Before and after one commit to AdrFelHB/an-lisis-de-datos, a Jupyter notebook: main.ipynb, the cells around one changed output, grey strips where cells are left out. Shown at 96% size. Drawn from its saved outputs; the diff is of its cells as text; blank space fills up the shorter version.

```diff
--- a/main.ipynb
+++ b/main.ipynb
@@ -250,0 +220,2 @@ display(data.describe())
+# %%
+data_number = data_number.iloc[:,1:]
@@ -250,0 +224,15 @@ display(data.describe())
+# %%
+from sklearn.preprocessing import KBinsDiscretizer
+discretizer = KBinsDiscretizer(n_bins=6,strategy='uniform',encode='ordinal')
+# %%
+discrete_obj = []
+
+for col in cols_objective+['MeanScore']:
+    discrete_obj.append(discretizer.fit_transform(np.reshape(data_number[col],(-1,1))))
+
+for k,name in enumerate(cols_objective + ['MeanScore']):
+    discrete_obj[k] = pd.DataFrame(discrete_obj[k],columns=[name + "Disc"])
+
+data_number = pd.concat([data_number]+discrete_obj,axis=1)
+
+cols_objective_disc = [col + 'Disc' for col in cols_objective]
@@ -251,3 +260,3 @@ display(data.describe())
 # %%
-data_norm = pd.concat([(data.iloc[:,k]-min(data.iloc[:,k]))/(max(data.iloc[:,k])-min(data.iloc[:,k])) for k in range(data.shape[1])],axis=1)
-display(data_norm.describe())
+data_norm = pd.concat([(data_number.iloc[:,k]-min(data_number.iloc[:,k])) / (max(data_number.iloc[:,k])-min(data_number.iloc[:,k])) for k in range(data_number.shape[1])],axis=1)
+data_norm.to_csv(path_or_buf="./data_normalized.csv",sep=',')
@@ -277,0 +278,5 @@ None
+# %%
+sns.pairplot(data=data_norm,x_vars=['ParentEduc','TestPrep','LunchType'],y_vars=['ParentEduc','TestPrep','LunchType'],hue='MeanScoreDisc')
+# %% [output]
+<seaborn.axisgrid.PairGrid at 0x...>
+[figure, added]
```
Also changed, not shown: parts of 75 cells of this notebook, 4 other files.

● Exercise requirements: Would you return every line of the data above exactly?

● Exercise output:
Before and after one commit to AdrFelHB/an-lisis-de-datos, a Jupyter notebook: main.ipynb, the cells around one changed output, grey strips where cells are left out. Shown at 96% size. Drawn from its saved outputs; the diff is of its cells as text; blank space fills up the shorter version.

```diff
--- a/main.ipynb
+++ b/main.ipynb
@@ -250,0 +220,2 @@ display(data.describe())
+# %%
+data_number = data_number.iloc[:,1:]
@@ -250,0 +224,15 @@ display(data.describe())
+# %%
+from sklearn.preprocessing import KBinsDiscretizer
+discretizer = KBinsDiscretizer(n_bins=6,strategy='uniform',encode='ordinal')
+# %%
+discrete_obj = []
+
+for col in cols_objective+['MeanScore']:
+    discrete_obj.append(discretizer.fit_transform(np.reshape(data_number[col],(-1,1))))
+
+for k,name in enumerate(cols_objective + ['MeanScore']):
+    discrete_obj[k] = pd.DataFrame(discrete_obj[k],columns=[name + "Disc"])
+
+data_number = pd.concat([data_number]+discrete_obj,axis=1)
+
+cols_objective_disc = [col + 'Disc' for col in cols_objective]
@@ -251,3 +260,3 @@ display(data.describe())
 # %%
-data_norm = pd.concat([(data.iloc[:,k]-min(data.iloc[:,k]))/(max(data.iloc[:,k])-min(data.iloc[:,k])) for k in range(data.shape[1])],axis=1)
-display(data_norm.describe())
+data_norm = pd.concat([(data_number.iloc[:,k]-min(data_number.iloc[:,k])) / (max(data_number.iloc[:,k])-min(data_number.iloc[:,k])) for k in range(data_number.shape[1])],axis=1)
+data_norm.to_csv(path_or_buf="./data_normalized.csv",sep=',')
@@ -277,0 +278,5 @@ None
+# %%
+sns.pairplot(data=data_norm,x_vars=['ParentEduc','TestPrep','LunchType'],y_vars=['ParentEduc','TestPrep','LunchType'],hue='MeanScoreDisc')
+# %% [output]
+<seaborn.axisgrid.PairGrid at 0x...>
+[figure, added]
```
Also changed, not shown: parts of 75 cells of this notebook, 4 other files.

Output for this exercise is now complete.